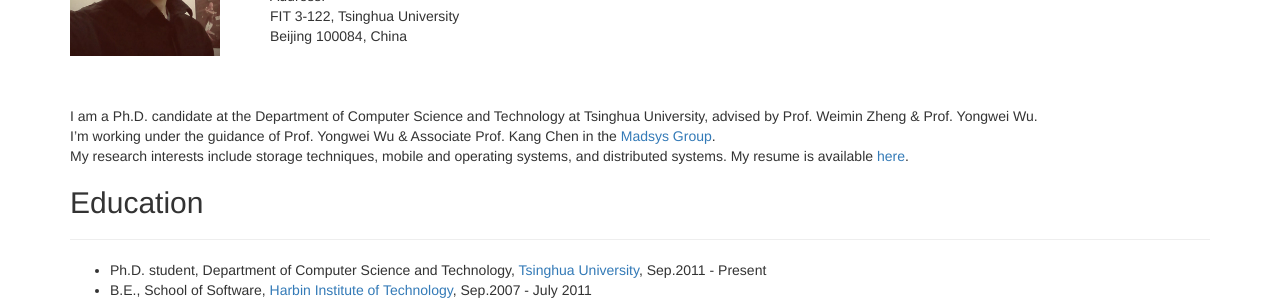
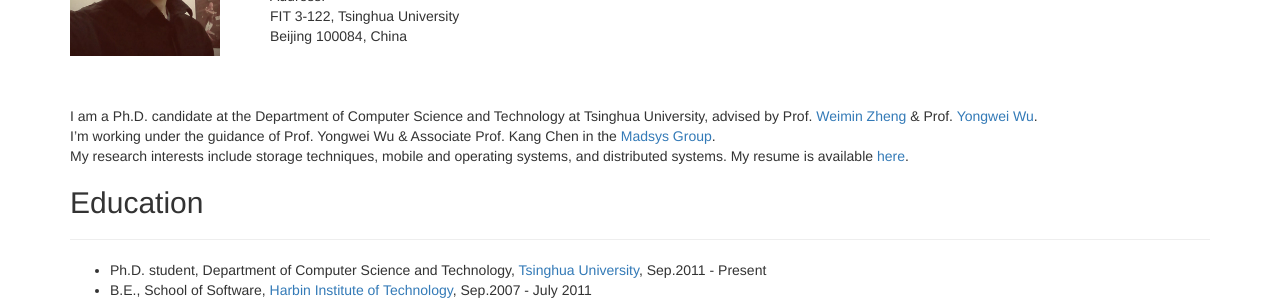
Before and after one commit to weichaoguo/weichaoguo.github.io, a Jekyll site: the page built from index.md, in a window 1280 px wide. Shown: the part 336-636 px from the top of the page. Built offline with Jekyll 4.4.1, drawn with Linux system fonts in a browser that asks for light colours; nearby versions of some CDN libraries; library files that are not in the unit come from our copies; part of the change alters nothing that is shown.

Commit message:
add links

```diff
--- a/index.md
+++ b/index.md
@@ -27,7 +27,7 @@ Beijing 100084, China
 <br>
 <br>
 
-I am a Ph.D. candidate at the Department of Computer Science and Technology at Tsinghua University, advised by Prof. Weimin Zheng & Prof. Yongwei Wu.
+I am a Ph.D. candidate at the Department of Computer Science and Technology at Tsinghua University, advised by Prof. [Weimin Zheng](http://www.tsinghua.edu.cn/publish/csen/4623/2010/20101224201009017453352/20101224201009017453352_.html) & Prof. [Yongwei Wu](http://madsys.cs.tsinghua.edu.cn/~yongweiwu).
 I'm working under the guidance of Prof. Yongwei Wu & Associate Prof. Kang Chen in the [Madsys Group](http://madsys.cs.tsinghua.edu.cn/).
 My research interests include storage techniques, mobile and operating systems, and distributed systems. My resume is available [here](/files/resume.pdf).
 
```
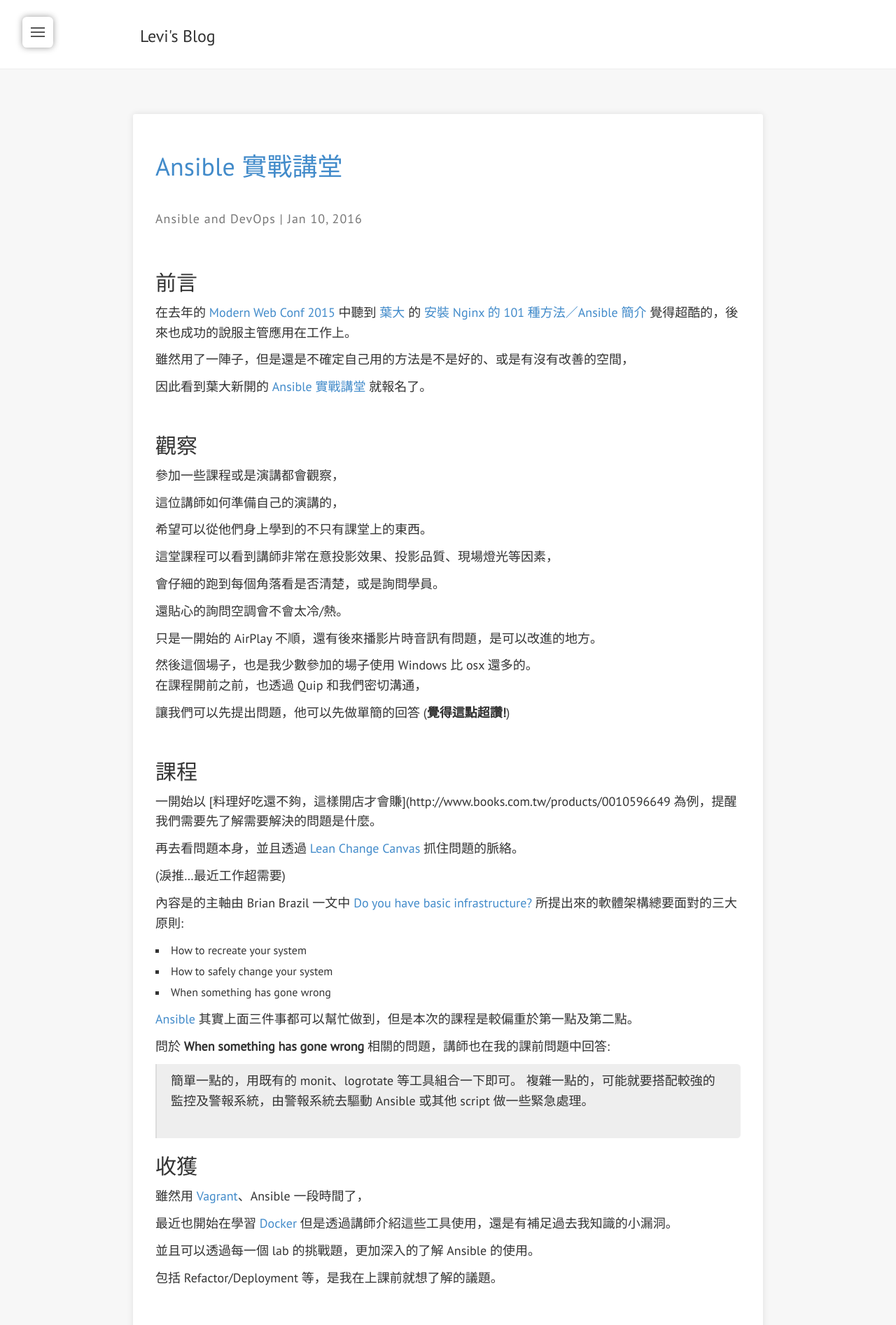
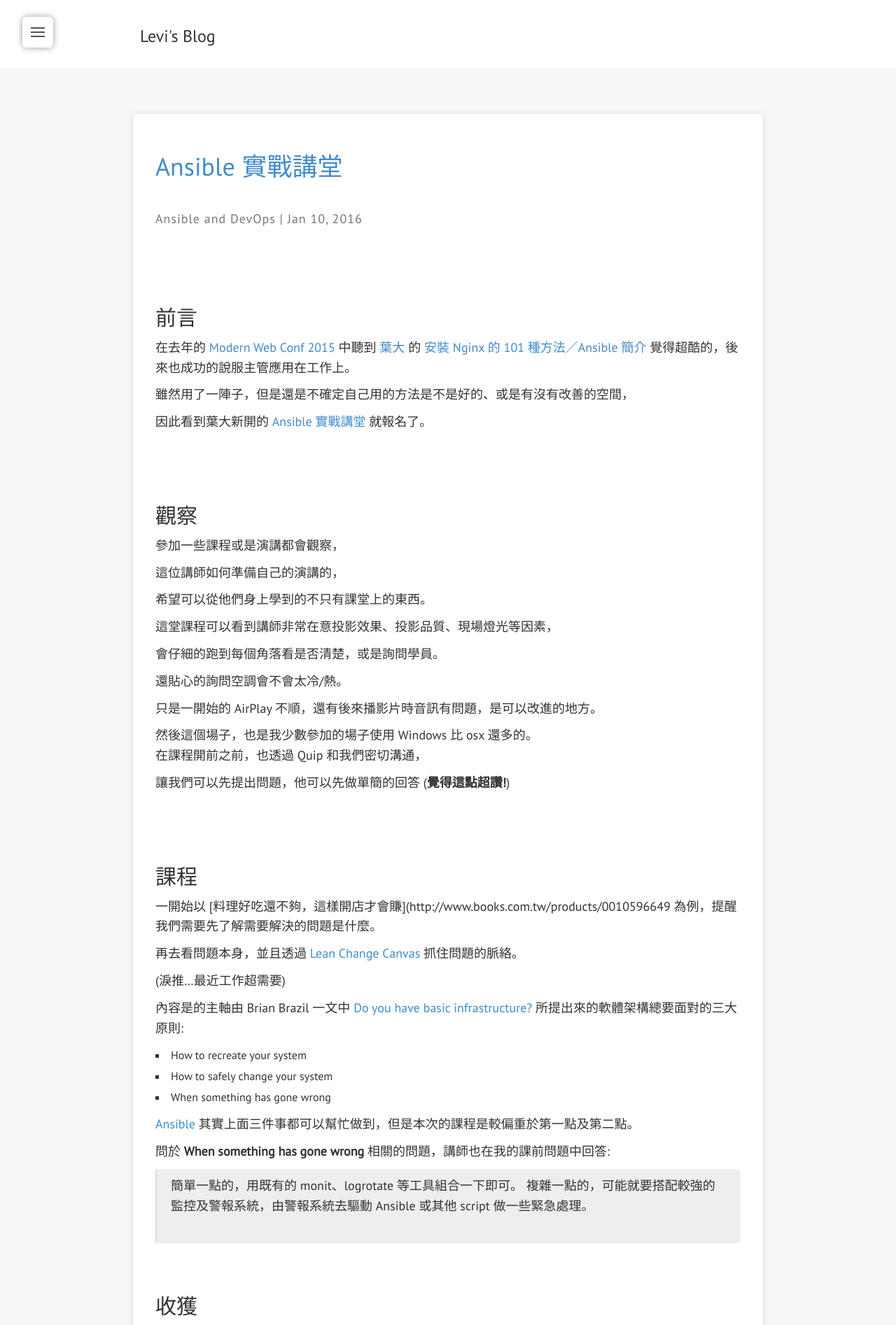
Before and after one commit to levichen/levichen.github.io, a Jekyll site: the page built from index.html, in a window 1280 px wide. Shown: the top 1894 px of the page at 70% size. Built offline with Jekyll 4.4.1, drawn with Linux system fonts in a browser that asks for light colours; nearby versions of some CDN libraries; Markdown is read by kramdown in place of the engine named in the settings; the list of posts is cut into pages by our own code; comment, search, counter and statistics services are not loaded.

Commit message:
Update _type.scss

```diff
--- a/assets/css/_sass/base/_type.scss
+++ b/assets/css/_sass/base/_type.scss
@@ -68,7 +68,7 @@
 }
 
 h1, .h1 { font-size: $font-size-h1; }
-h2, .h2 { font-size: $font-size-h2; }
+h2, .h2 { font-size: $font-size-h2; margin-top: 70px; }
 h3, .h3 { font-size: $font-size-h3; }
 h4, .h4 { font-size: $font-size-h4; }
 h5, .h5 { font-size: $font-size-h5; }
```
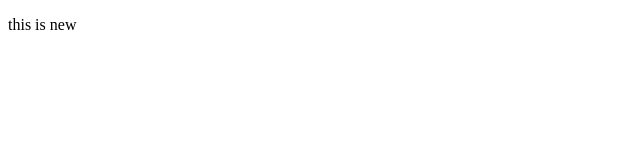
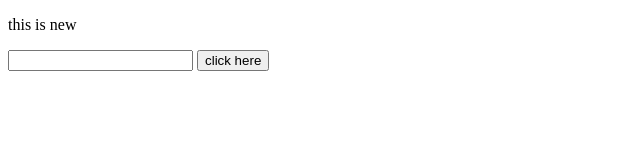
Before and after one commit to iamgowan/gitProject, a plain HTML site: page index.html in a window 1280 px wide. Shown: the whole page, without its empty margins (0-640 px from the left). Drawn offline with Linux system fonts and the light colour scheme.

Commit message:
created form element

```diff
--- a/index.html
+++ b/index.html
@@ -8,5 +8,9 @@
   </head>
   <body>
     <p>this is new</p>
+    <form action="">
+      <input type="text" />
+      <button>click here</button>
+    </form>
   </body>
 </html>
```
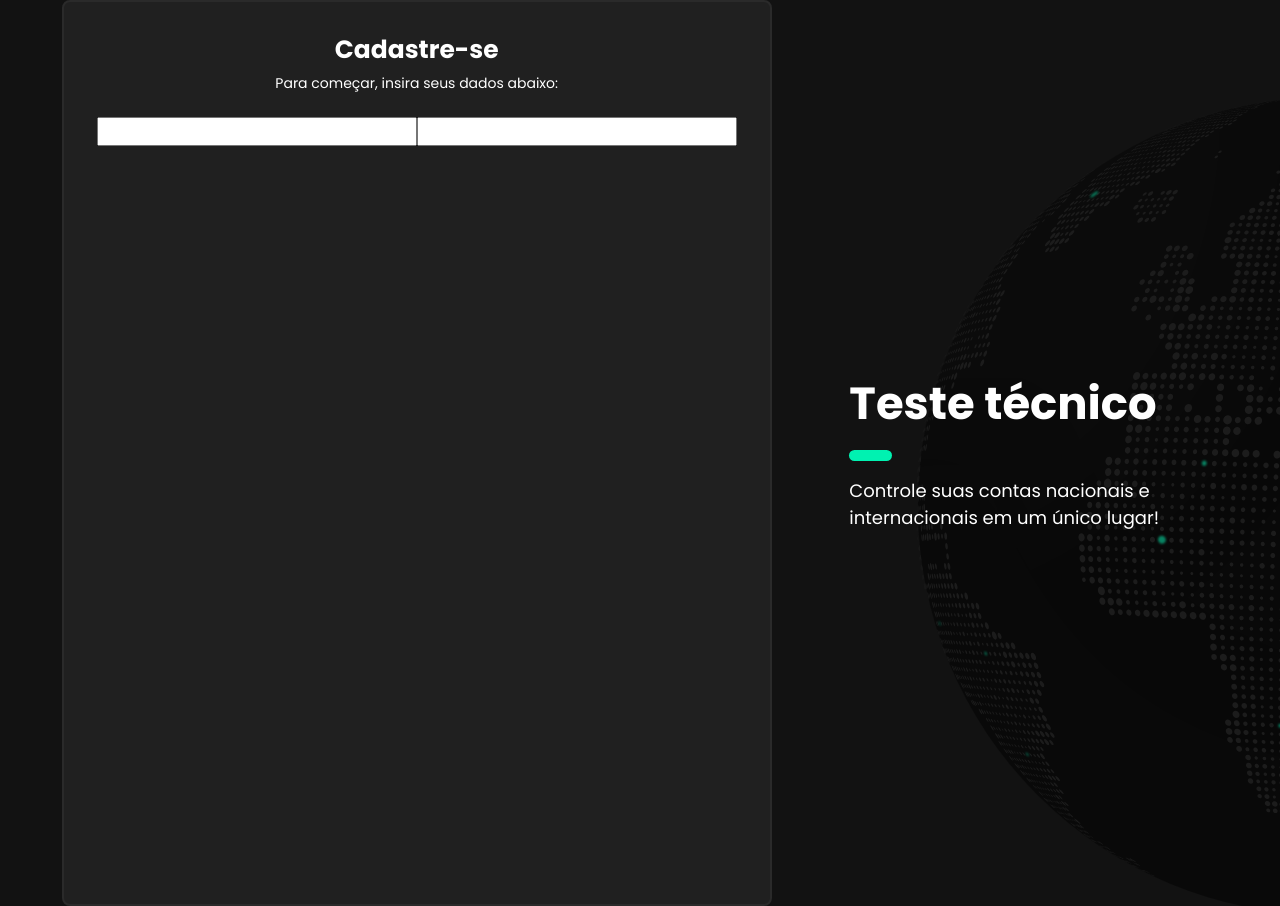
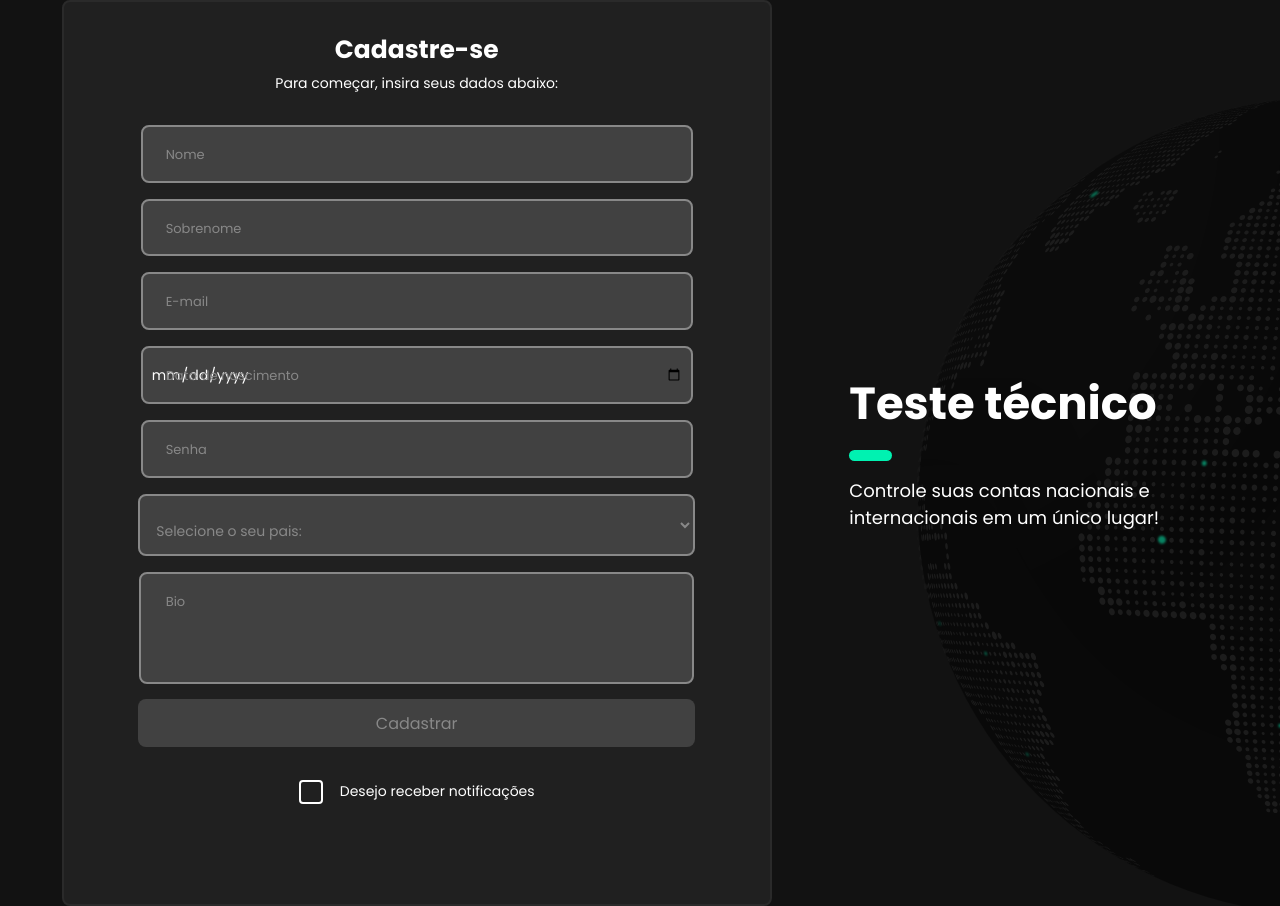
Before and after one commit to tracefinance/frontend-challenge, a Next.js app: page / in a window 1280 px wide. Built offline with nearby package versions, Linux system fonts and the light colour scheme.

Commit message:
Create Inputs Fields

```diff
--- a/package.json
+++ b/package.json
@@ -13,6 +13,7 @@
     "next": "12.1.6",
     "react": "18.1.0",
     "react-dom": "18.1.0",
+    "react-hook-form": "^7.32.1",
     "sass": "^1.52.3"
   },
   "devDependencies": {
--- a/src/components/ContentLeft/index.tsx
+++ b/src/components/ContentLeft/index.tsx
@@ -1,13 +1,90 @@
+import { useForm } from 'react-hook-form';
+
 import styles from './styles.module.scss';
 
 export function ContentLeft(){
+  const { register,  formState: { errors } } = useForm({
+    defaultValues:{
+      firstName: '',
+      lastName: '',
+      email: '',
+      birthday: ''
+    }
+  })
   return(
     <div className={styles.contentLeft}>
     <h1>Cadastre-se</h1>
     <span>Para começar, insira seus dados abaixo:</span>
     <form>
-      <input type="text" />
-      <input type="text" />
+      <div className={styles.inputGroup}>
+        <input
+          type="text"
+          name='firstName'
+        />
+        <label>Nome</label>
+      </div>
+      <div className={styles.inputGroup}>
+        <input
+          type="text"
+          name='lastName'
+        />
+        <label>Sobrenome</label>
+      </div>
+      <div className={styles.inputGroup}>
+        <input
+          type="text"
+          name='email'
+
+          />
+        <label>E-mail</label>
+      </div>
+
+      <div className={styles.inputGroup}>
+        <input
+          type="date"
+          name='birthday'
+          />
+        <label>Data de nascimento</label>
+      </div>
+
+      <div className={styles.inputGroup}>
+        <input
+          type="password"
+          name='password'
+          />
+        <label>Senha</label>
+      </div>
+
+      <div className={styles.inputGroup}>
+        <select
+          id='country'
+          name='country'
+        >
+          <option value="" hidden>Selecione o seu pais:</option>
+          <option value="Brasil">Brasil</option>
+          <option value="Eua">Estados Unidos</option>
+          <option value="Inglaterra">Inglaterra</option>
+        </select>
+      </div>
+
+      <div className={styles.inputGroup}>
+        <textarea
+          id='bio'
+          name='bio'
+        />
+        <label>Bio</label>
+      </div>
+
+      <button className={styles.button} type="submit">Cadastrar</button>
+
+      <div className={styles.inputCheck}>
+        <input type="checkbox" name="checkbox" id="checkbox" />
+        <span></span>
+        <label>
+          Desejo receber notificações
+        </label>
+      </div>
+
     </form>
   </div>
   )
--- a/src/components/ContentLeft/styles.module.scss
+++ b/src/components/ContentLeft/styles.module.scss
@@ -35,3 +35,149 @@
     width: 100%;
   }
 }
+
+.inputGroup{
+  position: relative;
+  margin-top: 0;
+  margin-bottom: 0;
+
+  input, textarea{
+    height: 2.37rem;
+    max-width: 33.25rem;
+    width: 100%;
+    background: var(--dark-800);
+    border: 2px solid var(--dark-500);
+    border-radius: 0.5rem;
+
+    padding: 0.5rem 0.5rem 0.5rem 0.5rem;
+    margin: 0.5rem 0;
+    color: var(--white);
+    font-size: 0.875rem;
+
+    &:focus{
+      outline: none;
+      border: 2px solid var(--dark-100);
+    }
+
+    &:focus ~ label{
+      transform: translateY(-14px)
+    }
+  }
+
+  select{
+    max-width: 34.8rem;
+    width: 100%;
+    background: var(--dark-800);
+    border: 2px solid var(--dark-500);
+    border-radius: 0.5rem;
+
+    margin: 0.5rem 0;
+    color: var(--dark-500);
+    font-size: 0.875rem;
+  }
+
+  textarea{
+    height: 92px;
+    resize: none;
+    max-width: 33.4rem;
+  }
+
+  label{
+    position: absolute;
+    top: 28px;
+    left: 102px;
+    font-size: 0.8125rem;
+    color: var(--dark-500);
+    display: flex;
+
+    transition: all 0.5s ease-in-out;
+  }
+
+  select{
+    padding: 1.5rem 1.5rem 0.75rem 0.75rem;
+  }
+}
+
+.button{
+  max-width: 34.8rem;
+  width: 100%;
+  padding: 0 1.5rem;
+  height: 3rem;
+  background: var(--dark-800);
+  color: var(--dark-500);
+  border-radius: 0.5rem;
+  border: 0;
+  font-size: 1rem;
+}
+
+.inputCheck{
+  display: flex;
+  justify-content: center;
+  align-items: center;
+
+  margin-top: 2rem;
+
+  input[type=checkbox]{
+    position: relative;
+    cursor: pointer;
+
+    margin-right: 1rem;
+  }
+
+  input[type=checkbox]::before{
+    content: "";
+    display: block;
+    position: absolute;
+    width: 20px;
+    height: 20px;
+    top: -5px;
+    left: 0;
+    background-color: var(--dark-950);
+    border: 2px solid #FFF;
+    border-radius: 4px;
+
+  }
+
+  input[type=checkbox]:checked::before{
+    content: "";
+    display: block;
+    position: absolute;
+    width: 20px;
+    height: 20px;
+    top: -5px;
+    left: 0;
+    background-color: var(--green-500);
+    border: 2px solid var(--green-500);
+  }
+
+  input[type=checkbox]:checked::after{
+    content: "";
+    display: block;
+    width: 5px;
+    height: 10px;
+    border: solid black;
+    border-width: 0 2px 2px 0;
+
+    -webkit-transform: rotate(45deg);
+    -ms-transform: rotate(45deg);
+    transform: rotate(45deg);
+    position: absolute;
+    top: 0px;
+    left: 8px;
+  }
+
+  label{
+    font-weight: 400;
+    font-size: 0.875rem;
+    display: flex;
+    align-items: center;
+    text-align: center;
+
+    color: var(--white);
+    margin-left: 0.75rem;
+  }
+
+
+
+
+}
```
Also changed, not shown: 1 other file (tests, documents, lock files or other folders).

» Exercise brief
Among the entries above, how many lines hold the string "background"? Respond with nothing but the number.

» Answer space
5